To Benjamin Lincoln1
January 25th. 1790
As it has become my duty to prepare a plan for the consideration of Congress, respecting the encouragement of Manufactures3 it is of course my wish to ⟨secure in⟩formation, which can be had on the Subject.
I shall therefore be obliged to you, for such ⟨– – particular⟩s, as may assist me in forming a right judgement of the means, which may be proper to be pursued.
The several kinds of Manufactures carried on in the State—the places where they are carried on, the times of their Commencements, and the progress they have made—the situation in which they now are—the value of the raw material, and the expences of the Manufacture are all circumstances of which I should be glad to have as precise a knowledge, as can be obtained.
Manufactories of Cannon, Arms, & Gun powder are objects to which I am directed to pay particular attention.
I request an answer to these inquiries as speedily as it can be afforded with due regard to accuracy.
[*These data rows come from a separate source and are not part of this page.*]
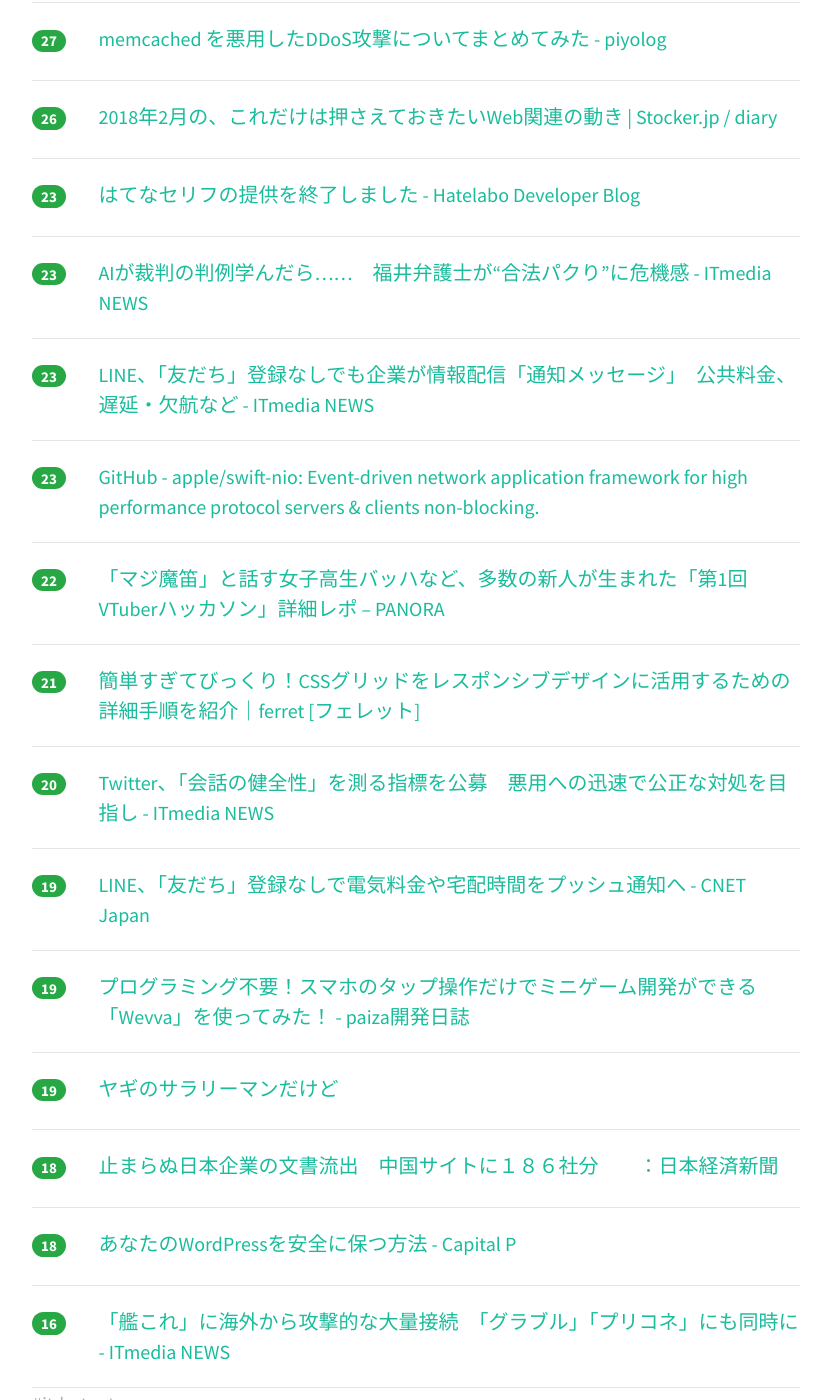
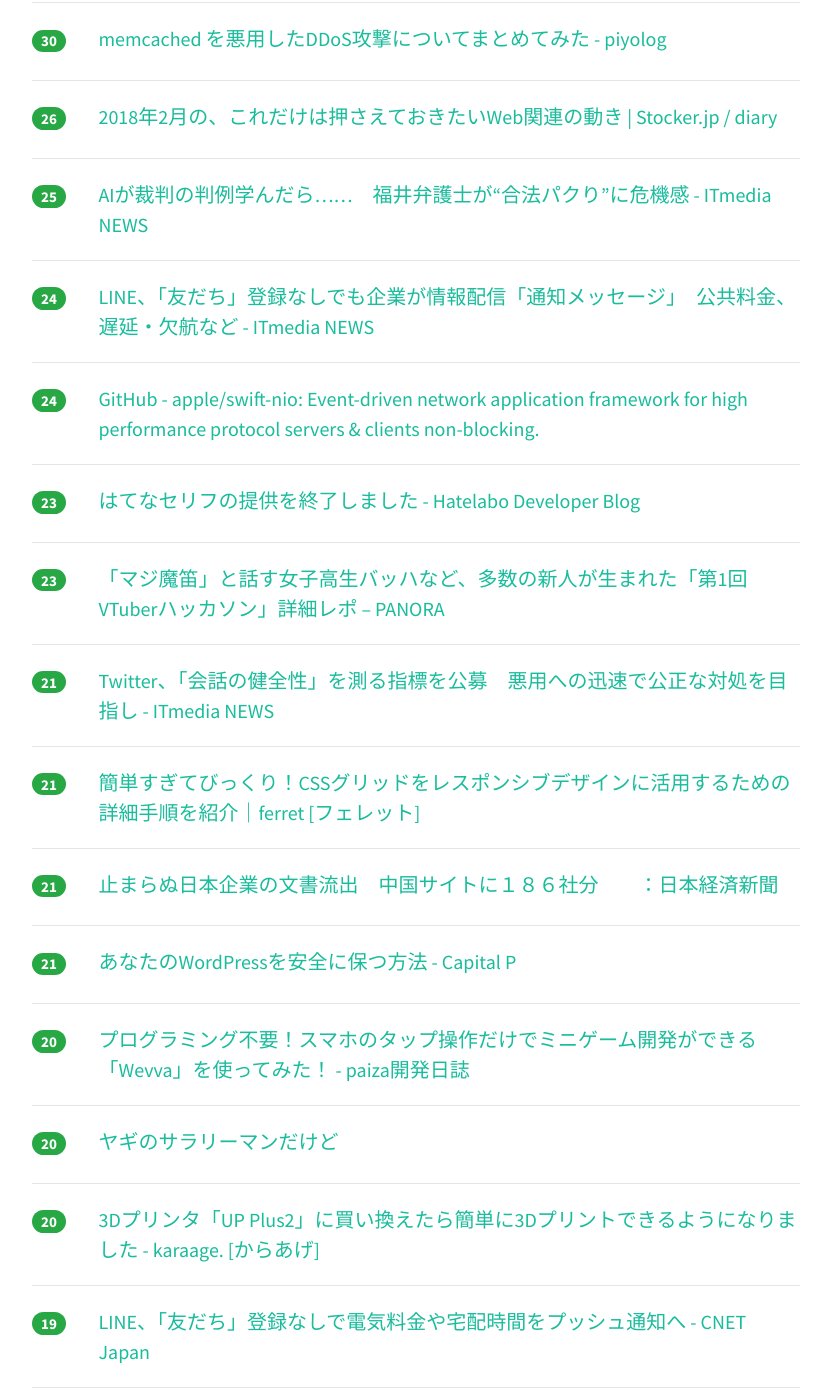
Before and after one commit to yatta47/hatena-matome-site, a Jekyll site: the page built from _posts/2018-03-02-hatena.md, in a window 1280 px wide and 1400 px high, scrolled down 2402 px. Shown: the whole window, without its empty margins (224-1052 px from the left). Built offline with Jekyll 4.4.1, drawn with Linux system fonts in a browser that asks for light colours; nearby versions of some CDN libraries; some of the changed text lies outside the part shown.

Commit message:
Updated 2018-03-02

```diff
--- a/_posts/2018-03-02-hatena.md
+++ b/_posts/2018-03-02-hatena.md
@@ -1,54 +1,59 @@
 ---
 layout: post
 title:  "2018-03-02 はてぶIT"
-date:   2018-03-02 16:03:17
+date:   2018-03-02 17:03:58
 tags: [it-hotentry]
 ---
-37 件のデータあり
+39 件のデータあり
 
 <hr><div class="row">
-<div class="col-1"><span class="badge badge-pill badge-success h2">207</span></div>
+<div class="col-1"><span class="badge badge-pill badge-success h2">228</span></div>
 <div class="col-11"><a href='http://www.itmedia.co.jp/news/articles/1803/02/news058.html' target='_blank'>Dropbox、Googleとの提携で「G Suite」を年内統合へ - ITmedia NEWS</a></div>
 </div>
 <hr>
 <div class="row">
-<div class="col-1"><span class="badge badge-pill badge-success h2">190</span></div>
+<div class="col-1"><span class="badge badge-pill badge-success h2">204</span></div>
+<div class="col-11"><a href='http://mhlyc.hatenablog.com/entry/2018/03/01/235923' target='_blank'>転職挫折しました（SIer QA→Webエンジニア） - mhlyc -presentation</a></div>
+</div>
+<hr>
+<div class="row">
+<div class="col-1"><span class="badge badge-pill badge-success h2">200</span></div>
 <div class="col-11"><a href='http://techlife.cookpad.com/entry/2018/03/02/000000' target='_blank'>Nginxへの変更に伴うリバースプロキシのテストの改善 - クックパッド開発者ブログ</a></div>
 </div>
 <hr>
 <div class="row">
-<div class="col-1"><span class="badge badge-pill badge-success h2">175</span></div>
-<div class="col-11"><a href='http://mhlyc.hatenablog.com/entry/2018/03/01/235923' target='_blank'>転職挫折しました（SIer QA→Webエンジニア） - mhlyc -presentation</a></div>
+<div class="col-1"><span class="badge badge-pill badge-success h2">162</span></div>
+<div class="col-11"><a href='https://note.mu/mizchi/n/n53d0b34b25ac' target='_blank'>Flutter感想｜mizchi｜note</a></div>
 </div>
 <hr>
 <div class="row">
 <div class="col-1"><span class="badge badge-pill badge-success h2">158</span></div>
-<div class="col-11"><a href='https://note.mu/mizchi/n/n53d0b34b25ac' target='_blank'>Flutter感想｜mizchi｜note</a></div>
+<div class="col-11"><a href='https://qiita.com/siy1121/items/f01167186a6677c22435' target='_blank'>イマドキなAndroid音楽プレーヤーの作り方 - Qiita</a></div>
 </div>
 <hr>
 <div class="row">
-<div class="col-1"><span class="badge badge-pill badge-success h2">151</span></div>
+<div class="col-1"><span class="badge badge-pill badge-success h2">153</span></div>
 <div class="col-11"><a href='http://www.publickey1.jp/blog/18/ubuntuwindowsubuntu.html' target='_blank'>マイクロソフト、仮想マシン上のUbuntuへWindowsからコピー＆ペースト、Ubuntuからローカルドライブへのアクセスなど可能に － Publickey</a></div>
 </div>
 <hr>
 <div class="row">
-<div class="col-1"><span class="badge badge-pill badge-success h2">138</span></div>
-<div class="col-11"><a href='https://qiita.com/siy1121/items/f01167186a6677c22435' target='_blank'>イマドキなAndroid音楽プレーヤーの作り方 - Qiita</a></div>
-</div>
-<hr>
-<div class="row">
-<div class="col-1"><span class="badge badge-pill badge-success h2">102</span></div>
+<div class="col-1"><span class="badge badge-pill badge-success h2">122</span></div>
 <div class="col-11"><a href='http://coliss.com/articles/build-websites/operation/css/absolute-centering-with-css.html' target='_blank'>[CSS]要素を天地左右の中央に配置、最近主流になっている実装方法のまとめ | コリス</a></div>
 </div>
 <hr>
 <div class="row">
-<div class="col-1"><span class="badge badge-pill badge-success h2">62</span></div>
+<div class="col-1"><span class="badge badge-pill badge-success h2">77</span></div>
 <div class="col-11"><a href='http://www.itmedia.co.jp/news/articles/1803/02/news065.html' target='_blank'>GitHubに過去最大級のDDoS攻撃　Akamaiの協力により約8分で復旧 - ITmedia NEWS</a></div>
 </div>
 <hr>
 <div class="row">
-<div class="col-1"><span class="badge badge-pill badge-success h2">53</span></div>
+<div class="col-1"><span class="badge badge-pill badge-success h2">77</span></div>
 <div class="col-11"><a href='https://note.mu/najeira/n/n8924408dd07b' target='_blank'>Android / iOS アプリの開発にクロスプラットフォームの Flutter を実戦投入した｜najeira｜note</a></div>
+</div>
+<hr>
+<div class="row">
+<div class="col-1"><span class="badge badge-pill badge-success h2">49</span></div>
+<div class="col-11"><a href='https://www.pixiv.co.jp/news/recruit/article/6104/' target='_blank'>プログラミング言語Rubyのコアコミッター・中村宇作氏を採用しRuby開発とImageFlux開発を加速します｜ピクシブ株式会社</a></div>
 </div>
 <hr>
 <div class="row">
@@ -57,38 +62,48 @@ tags: [it-hotentry]
 </div>
 <hr>
 <div class="row">
+<div class="col-1"><span class="badge badge-pill badge-success h2">43</span></div>
+<div class="col-11"><a href='https://navi.dropbox.jp/business-idea' target='_blank'>今あるものを組み合わせてビジネスのアイデアを生み出すポイント３つ</a></div>
+</div>
+<hr>
+<div class="row">
 <div class="col-1"><span class="badge badge-pill badge-success h2">41</span></div>
 <div class="col-11"><a href='https://spring.io/blog/2018/03/01/spring-boot-2-0-goes-ga' target='_blank'>Spring Boot 2.0 goes GA</a></div>
 </div>
 <hr>
 <div class="row">
-<div class="col-1"><span class="badge badge-pill badge-success h2">39</span></div>
+<div class="col-1"><span class="badge badge-pill badge-success h2">41</span></div>
 <div class="col-11"><a href='https://qiita.com/tomboyboy/items/fd12a82f0bbe79365438' target='_blank'>強化学習の基本 Qラーニングを直観的に理解するためのアニメーションによる可視化 - Qiita</a></div>
 </div>
 <hr>
 <div class="row">
-<div class="col-1"><span class="badge badge-pill badge-success h2">38</span></div>
+<div class="col-1"><span class="badge badge-pill badge-success h2">40</span></div>
+<div class="col-11"><a href='http://tech.nikkeibp.co.jp/atcl/nxt/news/18/00296/' target='_blank'>Firefoxが政府認証基盤のルート証明書を認めず、「ユーザーのセキュリティを害する」 | 日経 xTECH（クロステック）</a></div>
+</div>
+<hr>
+<div class="row">
+<div class="col-1"><span class="badge badge-pill badge-success h2">39</span></div>
 <div class="col-11"><a href='https://gigazine.net/news/20180301-windows-on-blackboard/' target='_blank'>黒板に手描きでWindowsを再現してコンピューターなしでコンピューターを教えるアフリカの熱血教師 - GIGAZINE</a></div>
 </div>
 <hr>
 <div class="row">
 <div class="col-1"><span class="badge badge-pill badge-success h2">37</span></div>
-<div class="col-11"><a href='http://tech.nikkeibp.co.jp/atcl/nxt/news/18/00296/' target='_blank'>Firefoxが政府認証基盤のルート証明書を認めず、「ユーザーのセキュリティを害する」 | 日経 xTECH（クロステック）</a></div>
-</div>
-<hr>
-<div class="row">
-<div class="col-1"><span class="badge badge-pill badge-success h2">36</span></div>
 <div class="col-11"><a href='http://h3poteto.hatenablog.com/entry/2018/03/01/161854' target='_blank'>株式会社クラウドワークスを退職する - PartyIX</a></div>
 </div>
 <hr>
 <div class="row">
-<div class="col-1"><span class="badge badge-pill badge-success h2">34</span></div>
+<div class="col-1"><span class="badge badge-pill badge-success h2">35</span></div>
 <div class="col-11"><a href='https://service.plan-b.co.jp/blog/creative/9935/' target='_blank'>サイトクオリティを落とさないためのWEBデザイナーがすべき「思いやり」の話 | Pinto!</a></div>
 </div>
 <hr>
 <div class="row">
 <div class="col-1"><span class="badge badge-pill badge-success h2">34</span></div>
-<div class="col-11"><a href='https://navi.dropbox.jp/business-idea' target='_blank'>今あるものを組み合わせてビジネスのアイデアを生み出すポイント３つ</a></div>
+<div class="col-11"><a href='https://qiita.com/mod_poppo/items/a4bbed44ccfa59740f32' target='_blank'>「型」のお気持ち　〜　「型なし」と「動的型」って同じ？違う？ - Qiita</a></div>
+</div>
+<hr>
+<div class="row">
+<div class="col-1"><span class="badge badge-pill badge-success h2">33</span></div>
+<div class="col-11"><a href='http://business.nikkeibp.co.jp/atcl/report/15/110879/030100787/' target='_blank'>「Zaif」が仮想通貨流出の被害者に補償方針通知：日経ビジネスオンライン</a></div>
 </div>
 <hr>
 <div class="row">
@@ -97,27 +112,12 @@ tags: [it-hotentry]
 </div>
 <hr>
 <div class="row">
-<div class="col-1"><span class="badge badge-pill badge-success h2">31</span></div>
-<div class="col-11"><a href='http://business.nikkeibp.co.jp/atcl/report/15/110879/030100787/' target='_blank'>「Zaif」が仮想通貨流出の被害者に補償方針通知：日経ビジネスオンライン</a></div>
-</div>
-<hr>
-<div class="row">
-<div class="col-1"><span class="badge badge-pill badge-success h2">31</span></div>
-<div class="col-11"><a href='https://qiita.com/mod_poppo/items/a4bbed44ccfa59740f32' target='_blank'>「型」のお気持ち　〜　「型なし」と「動的型」って同じ？違う？ - Qiita</a></div>
-</div>
-<hr>
-<div class="row">
-<div class="col-1"><span class="badge badge-pill badge-success h2">29</span></div>
+<div class="col-1"><span class="badge badge-pill badge-success h2">30</span></div>
 <div class="col-11"><a href='https://togetter.com/li/1204146' target='_blank'>入社一年で転職した友人『嫌なことがあったらまた辞めればいいやくらいのスタンスで仕事に挑んでるからめちゃくちゃ気が楽だし、残機が増えた気分』 - Togetter</a></div>
 </div>
 <hr>
 <div class="row">
-<div class="col-1"><span class="badge badge-pill badge-success h2">29</span></div>
-<div class="col-11"><a href='https://www.pixiv.co.jp/news/recruit/article/6104/' target='_blank'>プログラミング言語Rubyのコアコミッター・中村宇作氏を採用しRuby開発とImageFlux開発を加速します｜ピクシブ株式会社</a></div>
-</div>
-<hr>
-<div class="row">
-<div class="col-1"><span class="badge badge-pill badge-success h2">27</span></div>
+<div class="col-1"><span class="badge badge-pill badge-success h2">30</span></div>
 <div class="col-11"><a href='http://d.hatena.ne.jp/Kango/20180301/1519939259' target='_blank'>memcached を悪用したDDoS攻撃についてまとめてみた - piyolog</a></div>
 </div>
 <hr>
@@ -127,28 +127,33 @@ tags: [it-hotentry]
 </div>
 <hr>
 <div class="row">
+<div class="col-1"><span class="badge badge-pill badge-success h2">25</span></div>
+<div class="col-11"><a href='http://www.itmedia.co.jp/news/articles/1803/01/news095.html' target='_blank'>AIが裁判の判例学んだら……　福井弁護士が“合法パクり”に危機感 - ITmedia NEWS</a></div>
+</div>
+<hr>
+<div class="row">
+<div class="col-1"><span class="badge badge-pill badge-success h2">24</span></div>
+<div class="col-11"><a href='http://www.itmedia.co.jp/news/articles/1803/01/news142.html' target='_blank'>LINE、「友だち」登録なしでも企業が情報配信「通知メッセージ」　公共料金、遅延・欠航など - ITmedia NEWS</a></div>
+</div>
+<hr>
+<div class="row">
+<div class="col-1"><span class="badge badge-pill badge-success h2">24</span></div>
+<div class="col-11"><a href='https://github.com/apple/swift-nio' target='_blank'>GitHub - apple/swift-nio: Event-driven network application framework for high performance protocol servers & clients non-blocking.</a></div>
+</div>
+<hr>
+<div class="row">
 <div class="col-1"><span class="badge badge-pill badge-success h2">23</span></div>
 <div class="col-11"><a href='http://labo.hatenastaff.com/entry/serif-closed' target='_blank'>はてなセリフの提供を終了しました - Hatelabo Developer Blog</a></div>
 </div>
 <hr>
 <div class="row">
 <div class="col-1"><span class="badge badge-pill badge-success h2">23</span></div>
-<div class="col-11"><a href='http://www.itmedia.co.jp/news/articles/1803/01/news095.html' target='_blank'>AIが裁判の判例学んだら……　福井弁護士が“合法パクり”に危機感 - ITmedia NEWS</a></div>
+<div class="col-11"><a href='http://panora.tokyo/54578/' target='_blank'>「マジ魔笛」と話す女子高生バッハなど、多数の新人が生まれた「第1回 VTuberハッカソン」詳細レポ – PANORA</a></div>
 </div>
 <hr>
 <div class="row">
-<div class="col-1"><span class="badge badge-pill badge-success h2">23</span></div>
-<div class="col-11"><a href='http://www.itmedia.co.jp/news/articles/1803/01/news142.html' target='_blank'>LINE、「友だち」登録なしでも企業が情報配信「通知メッセージ」　公共料金、遅延・欠航など - ITmedia NEWS</a></div>
-</div>
-<hr>
-<div class="row">
-<div class="col-1"><span class="badge badge-pill badge-success h2">23</span></div>
-<div class="col-11"><a href='https://github.com/apple/swift-nio' target='_blank'>GitHub - apple/swift-nio: Event-driven network application framework for high performance protocol servers & clients non-blocking.</a></div>
-</div>
-<hr>
-<div class="row">
-<div class="col-1"><span class="badge badge-pill badge-success h2">22</span></div>
-<div class="col-11"><a href='http://panora.tokyo/54578/' target='_blank'>「マジ魔笛」と話す女子高生バッハなど、多数の新人が生まれた「第1回 VTuberハッカソン」詳細レポ – PANORA</a></div>
+<div class="col-1"><span class="badge badge-pill badge-success h2">21</span></div>
+<div class="col-11"><a href='http://www.itmedia.co.jp/news/articles/1803/02/news052.html' target='_blank'>Twitter、「会話の健全性」を測る指標を公募　悪用への迅速で公正な対処を目指し - ITmedia NEWS</a></div>
 </div>
 <hr>
 <div class="row">
@@ -157,8 +162,28 @@ tags: [it-hotentry]
 </div>
 <hr>
 <div class="row">
+<div class="col-1"><span class="badge badge-pill badge-success h2">21</span></div>
+<div class="col-11"><a href='https://www.nikkei.com/article/DGXMZO27564530R00C18A3CR8000/' target='_blank'>止まらぬ日本企業の文書流出　中国サイトに１８６社分　　：日本経済新聞</a></div>
+</div>
+<hr>
+<div class="row">
+<div class="col-1"><span class="badge badge-pill badge-success h2">21</span></div>
+<div class="col-11"><a href='https://capitalp.jp/2018/03/02/wordpress-security/' target='_blank'>あなたのWordPressを安全に保つ方法 - Capital P</a></div>
+</div>
+<hr>
+<div class="row">
 <div class="col-1"><span class="badge badge-pill badge-success h2">20</span></div>
-<div class="col-11"><a href='http://www.itmedia.co.jp/news/articles/1803/02/news052.html' target='_blank'>Twitter、「会話の健全性」を測る指標を公募　悪用への迅速で公正な対処を目指し - ITmedia NEWS</a></div>
+<div class="col-11"><a href='http://paiza.hatenablog.com/entry/2018/03/01/%E3%83%97%E3%83%AD%E3%82%B0%E3%83%A9%E3%83%9F%E3%83%B3%E3%82%B0%E4%B8%8D%E8%A6%81%EF%BC%81%E3%82%B9%E3%83%9E%E3%83%9B%E3%81%AE%E3%82%BF%E3%83%83%E3%83%97%E6%93%8D%E4%BD%9C%E3%81%A0%E3%81%91%E3%81%A7' target='_blank'>プログラミング不要！スマホのタップ操作だけでミニゲーム開発ができる「Wevva」を使ってみた！ - paiza開発日誌</a></div>
+</div>
+<hr>
+<div class="row">
+<div class="col-1"><span class="badge badge-pill badge-success h2">20</span></div>
+<div class="col-11"><a href='https://anond.hatelabo.jp/20180302043932' target='_blank'>ヤギのサラリーマンだけど</a></div>
+</div>
+<hr>
+<div class="row">
+<div class="col-1"><span class="badge badge-pill badge-success h2">20</span></div>
+<div class="col-11"><a href='http://karaage.hatenadiary.jp/entry/2018/03/02/073000' target='_blank'>3Dプリンタ「UP Plus2」に買い換えたら簡単に3Dプリントできるようになりました - karaage. [からあげ]</a></div>
 </div>
 <hr>
 <div class="row">
@@ -167,27 +192,12 @@ tags: [it-hotentry]
 </div>
 <hr>
 <div class="row">
-<div class="col-1"><span class="badge badge-pill badge-success h2">19</span></div>
-<div class="col-11"><a href='http://paiza.hatenablog.com/entry/2018/03/01/%E3%83%97%E3%83%AD%E3%82%B0%E3%83%A9%E3%83%9F%E3%83%B3%E3%82%B0%E4%B8%8D%E8%A6%81%EF%BC%81%E3%82%B9%E3%83%9E%E3%83%9B%E3%81%AE%E3%82%BF%E3%83%83%E3%83%97%E6%93%8D%E4%BD%9C%E3%81%A0%E3%81%91%E3%81%A7' target='_blank'>プログラミング不要！スマホのタップ操作だけでミニゲーム開発ができる「Wevva」を使ってみた！ - paiza開発日誌</a></div>
-</div>
-<hr>
-<div class="row">
-<div class="col-1"><span class="badge badge-pill badge-success h2">19</span></div>
-<div class="col-11"><a href='https://anond.hatelabo.jp/20180302043932' target='_blank'>ヤギのサラリーマンだけど</a></div>
-</div>
-<hr>
-<div class="row">
 <div class="col-1"><span class="badge badge-pill badge-success h2">18</span></div>
-<div class="col-11"><a href='https://www.nikkei.com/article/DGXMZO27564530R00C18A3CR8000/' target='_blank'>止まらぬ日本企業の文書流出　中国サイトに１８６社分　　：日本経済新聞</a></div>
-</div>
-<hr>
-<div class="row">
-<div class="col-1"><span class="badge badge-pill badge-success h2">18</span></div>
-<div class="col-11"><a href='https://capitalp.jp/2018/03/02/wordpress-security/' target='_blank'>あなたのWordPressを安全に保つ方法 - Capital P</a></div>
+<div class="col-11"><a href='http://www.itmedia.co.jp/news/articles/1803/02/news057.html' target='_blank'>「艦これ」に海外から攻撃的な大量接続　「グラブル」「プリコネ」にも同時に - ITmedia NEWS</a></div>
 </div>
 <hr>
 <div class="row">
 <div class="col-1"><span class="badge badge-pill badge-success h2">16</span></div>
-<div class="col-11"><a href='http://www.itmedia.co.jp/news/articles/1803/02/news057.html' target='_blank'>「艦これ」に海外から攻撃的な大量接続　「グラブル」「プリコネ」にも同時に - ITmedia NEWS</a></div>
+<div class="col-11"><a href='http://mako-wis.hatenablog.com/entry/2018/03/01/212438' target='_blank'>朝会をやめた話 - makoラボ</a></div>
 </div>
 <hr>
```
Perhaps the information will best be conveyed successively.
I flatter myself the importance of the object in a public view, will be a sufficient apology for the trouble I give.4
And am Gentlemen Your Obedient & humble Servant
L[S], RG 36, Collector of Customs at Boston, Letters from the Treasury, 1772–1818, Vol. 6, National Archives; copy, to the President, Directors, and Company of the Society for the Encouragement of Manufactures, Philadelphia, Papers of Tench Coxe in the Coxe Family Papers at the Historical Society of Pennsylvania, Philadelphia.
1. H mistakenly addressed the envelope to Benjamin Lincoln, “Chairman of the Comm of Manufactures.” On May 26, Lincoln wrote to Henry Warren, et al.:
“The Secretary of the treasury of the United States has requested from the academy of arts & Science in this Commonwealth, information from time to time of the Several kinds of manufactures carried on in this State, the places where the time of their commencement the progress which they have made, the situation in which they now are, the value of the raw materials the expence of manufacture and of all circumstances relative to them.
“To the manufacture of Cannon Arms & Gunpowder the Secretary wishes particular attention.
“The academy yesterday raised a committee of nine of which you are one to make the communications requested to this three are competent the Chairman always being one.
“Permit me to request that you would favour me with the state of the manufactures in the County of as fully and as soon as may be convenient the sooner the better. I am with some Gentlemen in this neighbourhood directed by the academy to report to the Secretary agreeably to his wishes.” (ADf, RG 36, Collector of Customs at Boston, Letters from the Treasury, 1772–1818, Vol. 6, National Archives.)
2. Apparently Lincoln never received the original letter. The envelope of this duplicate is postmarked New York, May 18, and Lincoln endorsed it May 20, 1790.
3. In his speech to Congress of January 8, 1790, Washington made the following remarks on the subject of manufactures:
“Among the many interesting objects, which will engage your attention, that of providing for the common defence will merit particular regard. To be prepared for War is one of the most effectual means of preserving peace.
“A free people ought not only to be armed but disciplined; to which end a uniform and well digested plan is requisite: And their safety and interest require, that they should promote such manufactories, as tend to render them independent on others for essential, particularly for military supplies.” (LC, George Washington Papers, Library of Congress.)
On January 15, 1790, the House directed H to prepare “a proper plan or plans … for the encouragement and promotion of such manufactories as will tend to render the United States independent of other nations for essential, particularly for military supplies” (Journal of the House, I description begins Journal of the House of Representatives of the United States (Washington, 1826). description ends , 141–42).
4. This letter indicates that H began to assemble information on manufacturing much earlier than has been supposed. As there is another copy of this letter in a closed private manuscript collection, H probably sent this letter to prominent businessmen throughout the states as well as to government officials. This is similar to the procedure he followed in enclosing questions in the “Treasury Department Circular to the Collectors of the Customs,” October 15, 1789.
On May 11, 1790, Tench Coxe, who succeeded William Duer as Assistant to the Secretary of the Treasury, reported H’s request in the following words:
“I am directed by the Secretary of the Treasury to request the early Transmission to him of such information, relative to the subject of his letter to you of the 25th of January last as you may be possessed of at this time. He also instructs me to add, that your future Communications upon the business of Manufactures, as well, in the course of the present Session of the Legislature as in future, must prove of the greatest public utility.” (LS, RG 36, Collector of Customs at Boston, Letters from the Treasury, 1772–1818, Vol. 6, National Archives.)